EBay Inc. hopes to operate in as many as 25 countries in 2005, up from 17 today, and envisions a world in which users will be able to buy and sell goods across borders as easily as if they were making a domestic purchase, company officials said Monday.
In an overview of its financial projections, the online auction and retailing giant also said it expects revenue for 2002 to reach US$1.05 billion to $1.1 billion, according to a company statement. The projected 2002 revenue could produce pro forma earnings of $0.70 to $0.73 per diluted share, according to the statement.
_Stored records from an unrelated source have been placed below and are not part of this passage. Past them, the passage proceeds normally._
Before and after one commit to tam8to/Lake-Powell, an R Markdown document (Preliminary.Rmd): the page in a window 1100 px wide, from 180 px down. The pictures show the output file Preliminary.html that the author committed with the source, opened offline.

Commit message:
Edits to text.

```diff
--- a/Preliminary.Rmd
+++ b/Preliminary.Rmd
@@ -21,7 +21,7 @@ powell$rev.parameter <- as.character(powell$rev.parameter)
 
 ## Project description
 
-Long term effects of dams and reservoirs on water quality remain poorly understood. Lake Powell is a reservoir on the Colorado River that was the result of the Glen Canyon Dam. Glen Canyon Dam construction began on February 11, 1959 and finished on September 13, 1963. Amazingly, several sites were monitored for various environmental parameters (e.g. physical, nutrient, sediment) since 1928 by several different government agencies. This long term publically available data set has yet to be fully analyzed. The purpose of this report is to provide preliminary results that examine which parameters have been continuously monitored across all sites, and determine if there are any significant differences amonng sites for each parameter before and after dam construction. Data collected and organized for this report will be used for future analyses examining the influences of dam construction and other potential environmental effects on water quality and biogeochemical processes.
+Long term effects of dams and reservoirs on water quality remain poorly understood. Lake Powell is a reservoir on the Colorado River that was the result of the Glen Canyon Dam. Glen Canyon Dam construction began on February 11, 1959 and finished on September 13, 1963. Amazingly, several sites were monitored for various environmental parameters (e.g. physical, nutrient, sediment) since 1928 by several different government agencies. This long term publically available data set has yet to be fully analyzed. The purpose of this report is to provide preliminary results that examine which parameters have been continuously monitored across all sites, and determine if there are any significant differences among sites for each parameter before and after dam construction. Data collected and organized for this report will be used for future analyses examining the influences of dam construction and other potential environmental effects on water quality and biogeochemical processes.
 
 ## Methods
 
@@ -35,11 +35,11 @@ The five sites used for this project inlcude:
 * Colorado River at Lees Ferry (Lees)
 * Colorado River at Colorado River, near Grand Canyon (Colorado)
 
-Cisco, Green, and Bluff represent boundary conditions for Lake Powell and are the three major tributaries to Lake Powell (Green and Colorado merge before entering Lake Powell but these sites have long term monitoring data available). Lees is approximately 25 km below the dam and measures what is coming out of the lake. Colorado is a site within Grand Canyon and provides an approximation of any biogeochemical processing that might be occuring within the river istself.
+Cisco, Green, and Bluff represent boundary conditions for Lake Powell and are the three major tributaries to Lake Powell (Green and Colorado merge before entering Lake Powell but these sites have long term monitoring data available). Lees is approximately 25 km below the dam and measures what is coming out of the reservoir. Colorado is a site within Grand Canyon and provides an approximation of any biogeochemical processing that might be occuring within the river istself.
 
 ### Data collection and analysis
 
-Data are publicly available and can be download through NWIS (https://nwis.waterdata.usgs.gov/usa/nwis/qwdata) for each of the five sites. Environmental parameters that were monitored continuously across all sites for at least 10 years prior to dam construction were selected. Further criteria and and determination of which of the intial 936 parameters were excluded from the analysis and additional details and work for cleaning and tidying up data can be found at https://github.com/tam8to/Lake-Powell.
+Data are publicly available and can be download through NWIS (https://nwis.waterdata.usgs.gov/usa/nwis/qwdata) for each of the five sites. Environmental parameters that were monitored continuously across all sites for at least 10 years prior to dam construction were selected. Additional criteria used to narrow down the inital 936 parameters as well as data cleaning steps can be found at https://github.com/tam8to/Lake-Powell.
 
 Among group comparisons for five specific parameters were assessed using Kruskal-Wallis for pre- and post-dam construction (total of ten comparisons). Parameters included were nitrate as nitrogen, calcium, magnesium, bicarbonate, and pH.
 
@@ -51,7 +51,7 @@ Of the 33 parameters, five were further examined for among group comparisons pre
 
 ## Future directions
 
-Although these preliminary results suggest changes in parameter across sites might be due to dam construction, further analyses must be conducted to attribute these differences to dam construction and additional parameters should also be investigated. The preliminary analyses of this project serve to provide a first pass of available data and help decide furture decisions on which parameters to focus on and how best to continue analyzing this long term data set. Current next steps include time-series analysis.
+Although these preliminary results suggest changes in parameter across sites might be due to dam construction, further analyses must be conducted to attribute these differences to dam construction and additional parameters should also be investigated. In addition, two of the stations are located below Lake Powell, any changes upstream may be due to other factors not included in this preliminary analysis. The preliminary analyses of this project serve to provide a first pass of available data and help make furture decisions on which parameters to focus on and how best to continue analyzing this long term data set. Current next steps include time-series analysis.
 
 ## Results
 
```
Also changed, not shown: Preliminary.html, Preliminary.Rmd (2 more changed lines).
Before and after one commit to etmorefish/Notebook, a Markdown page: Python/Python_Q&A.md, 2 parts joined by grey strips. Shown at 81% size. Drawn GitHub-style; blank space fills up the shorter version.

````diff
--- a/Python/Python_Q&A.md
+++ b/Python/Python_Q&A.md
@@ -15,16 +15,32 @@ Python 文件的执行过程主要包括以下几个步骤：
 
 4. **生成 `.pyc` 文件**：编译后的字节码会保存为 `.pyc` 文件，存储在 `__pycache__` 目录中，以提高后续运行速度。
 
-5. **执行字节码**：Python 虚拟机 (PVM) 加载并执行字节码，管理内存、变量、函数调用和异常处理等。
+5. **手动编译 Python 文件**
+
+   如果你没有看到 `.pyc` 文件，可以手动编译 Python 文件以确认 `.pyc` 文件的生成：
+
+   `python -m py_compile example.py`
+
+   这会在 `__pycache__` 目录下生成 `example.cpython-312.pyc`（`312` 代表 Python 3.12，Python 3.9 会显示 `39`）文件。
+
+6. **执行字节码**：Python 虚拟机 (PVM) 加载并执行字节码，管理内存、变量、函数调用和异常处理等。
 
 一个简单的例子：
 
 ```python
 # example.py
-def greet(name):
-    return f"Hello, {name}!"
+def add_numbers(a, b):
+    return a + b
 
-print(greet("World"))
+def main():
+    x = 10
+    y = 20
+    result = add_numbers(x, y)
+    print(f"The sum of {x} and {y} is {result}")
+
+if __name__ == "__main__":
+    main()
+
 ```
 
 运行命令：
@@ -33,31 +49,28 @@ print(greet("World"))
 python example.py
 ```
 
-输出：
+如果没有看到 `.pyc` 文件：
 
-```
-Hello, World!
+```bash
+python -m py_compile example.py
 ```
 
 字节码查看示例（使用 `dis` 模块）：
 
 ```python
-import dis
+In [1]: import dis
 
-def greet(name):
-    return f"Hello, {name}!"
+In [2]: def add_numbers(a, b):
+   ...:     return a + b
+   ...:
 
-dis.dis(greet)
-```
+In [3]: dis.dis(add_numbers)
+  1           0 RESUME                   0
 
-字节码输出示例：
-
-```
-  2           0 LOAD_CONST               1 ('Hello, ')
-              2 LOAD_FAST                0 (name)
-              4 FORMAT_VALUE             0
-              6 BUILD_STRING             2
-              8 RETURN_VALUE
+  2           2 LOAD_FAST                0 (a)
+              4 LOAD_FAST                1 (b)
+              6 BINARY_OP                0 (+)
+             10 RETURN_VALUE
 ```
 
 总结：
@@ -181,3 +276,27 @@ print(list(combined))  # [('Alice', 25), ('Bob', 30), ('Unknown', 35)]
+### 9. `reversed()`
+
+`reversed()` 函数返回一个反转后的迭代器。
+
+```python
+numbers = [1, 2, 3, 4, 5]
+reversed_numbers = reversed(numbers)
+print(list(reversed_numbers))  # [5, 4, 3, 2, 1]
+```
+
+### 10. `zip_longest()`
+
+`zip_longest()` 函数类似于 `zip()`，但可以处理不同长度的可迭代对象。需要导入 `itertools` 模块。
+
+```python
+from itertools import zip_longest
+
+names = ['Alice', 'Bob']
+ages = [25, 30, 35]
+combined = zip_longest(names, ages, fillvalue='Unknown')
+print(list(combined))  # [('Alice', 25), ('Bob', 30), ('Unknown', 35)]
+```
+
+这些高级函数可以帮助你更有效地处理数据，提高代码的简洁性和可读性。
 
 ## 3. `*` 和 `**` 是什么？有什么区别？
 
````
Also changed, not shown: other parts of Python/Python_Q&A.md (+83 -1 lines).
In the first three quarters of 2001, eBay reported net revenue of $529.4 million.
Company executives are comfortable with full-year 2001 earnings projections of 47 cents per share from analysts polled by First Call/Thomson Financial Inc., eBay spokesman Kevin Pursglove said.
EBay's goal is to reach annual revenue of $3 billion by 2005, according to the statement.
One key to reaching that goal is business outside the U.S.
"Clearly, with the opportunities that exist in Asia and Europe and the opportunity for growth, it's very likely you'll see an increasing proportion of revenues coming from the international sites," Pursglove said. Analysts expect Internet use to grow over the next several years more rapidly outside the U.S., particularly in Asia.
EBay's goal is to eventually make international transactions look to the user much like domestic transactions do today, he said. The company hopes to perform currency exchange, customs clearance and even language translation for users. When it does, Italian shoppers could find items on sale in Japan described in Italian with the price expressed in Italian lire, for example.
The company is not projecting a date for achieving that goal, Pursglove added.
"We're a ways away from being able to establish that level of transparency," he said.
EBay has expanded its international operations through acquisitions, partnerships and building sites from scratch and will continue to use all those avenues, Pursglove said. The company is interested in expanding to large markets where there already is a significant level of Internet use, and is examining the opportunities in markets including China and Taiwan.
EBay currently has operations in Argentina, Australia, Austria, Brazil, Canada, France, Germany, Ireland, Italy, Japan, Mexico, the Netherlands, New Zealand, Singapore, South Korea, Switzerland and the U.K. The company expects its international business overall to break even by 2002.
Another key element of eBay's expansion plans is its fixed-price sales operations. Over the next several quarters, the company will further integrate its Web site with Half.com, which it acquired last year. The sites eventually will have a single sign-on process, customer service department and system for user feedback. In the third quarter of this year, 16 percent of eBay's revenue came from fixed-price selling, including eBay's own express buying service.